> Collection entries
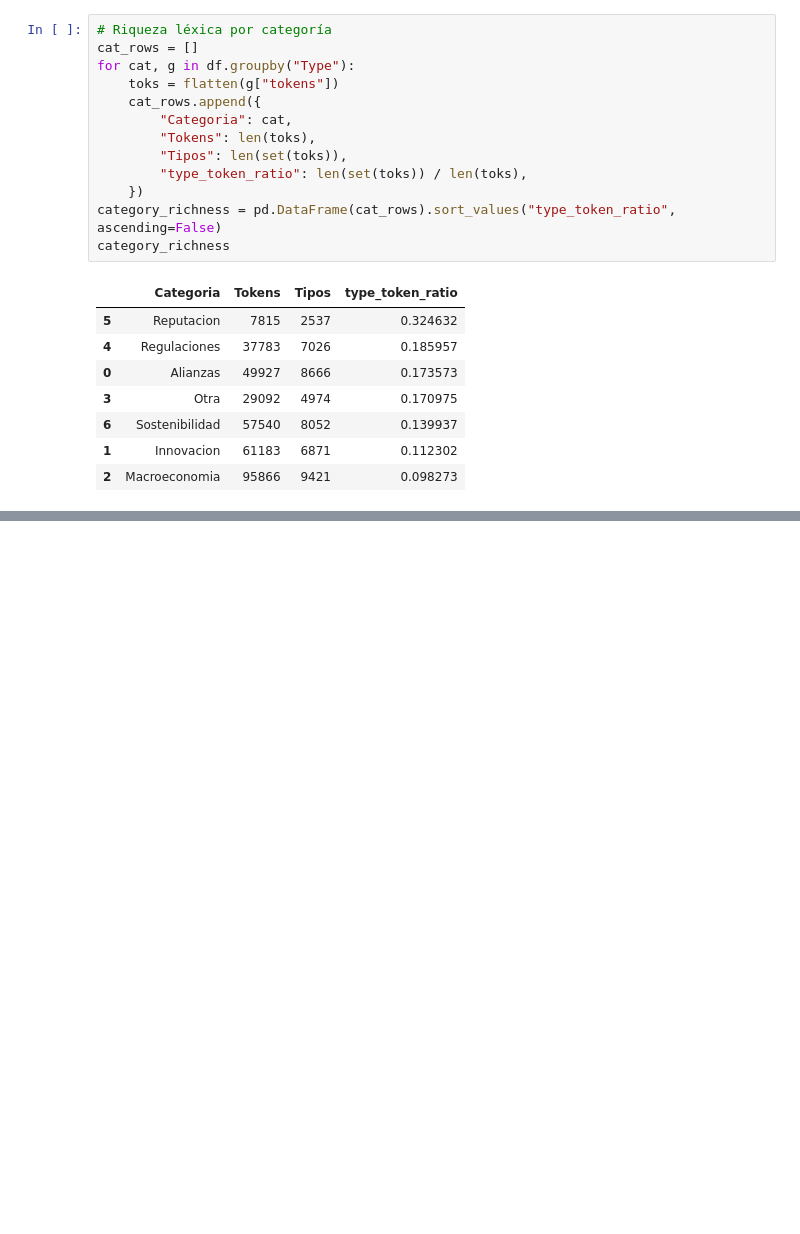
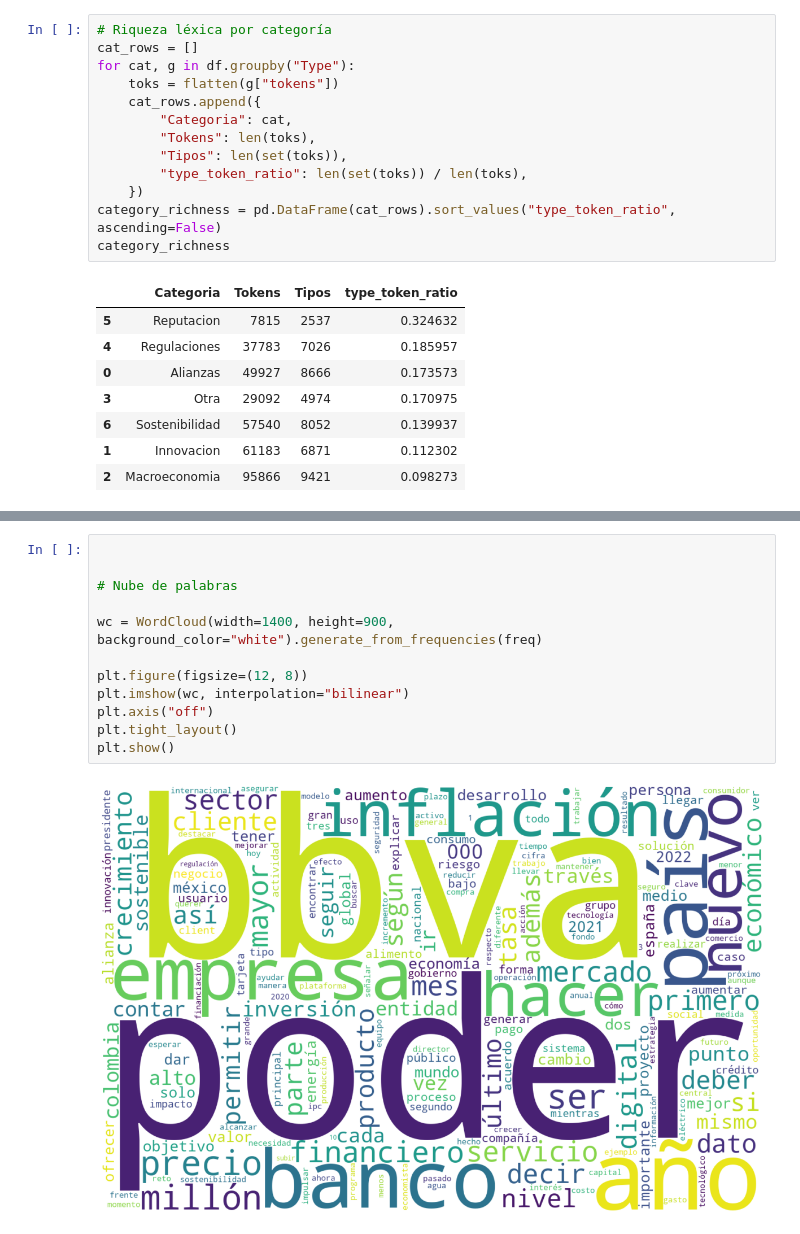
Before and after one commit to Cynthiss/NLP, a Jupyter notebook: Lab_1.ipynb, the cells around one changed output, grey strips where cells are left out. Cells and saved outputs as stored; diff of their text form; blank space fills up the shorter version.

```diff
--- a/Lab_1.ipynb
+++ b/Lab_1.ipynb
@@ -255,0 +295,14 @@ category_richness
+# %%
+
+
+# Nube de palabras
+
+wc = WordCloud(width=1400, height=900, background_color="white").generate_from_frequencies(freq)
+
+plt.figure(figsize=(12, 8))
+plt.imshow(wc, interpolation="bilinear")
+plt.axis("off")
+plt.tight_layout()
+plt.show()
+# %% [output]
+[figure, added]
```
Also changed, not shown: parts of 4 cells of this notebook.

> Instructions to follow
Within the entries, find all lines that contain "ipynb" and copy each one.

> Response for this exercise
Before and after one commit to Cynthiss/NLP, a Jupyter notebook: Lab_1.ipynb, the cells around one changed output, grey strips where cells are left out. Cells and saved outputs as stored; diff of their text form; blank space fills up the shorter version.
--- a/Lab_1.ipynb
+++ b/Lab_1.ipynb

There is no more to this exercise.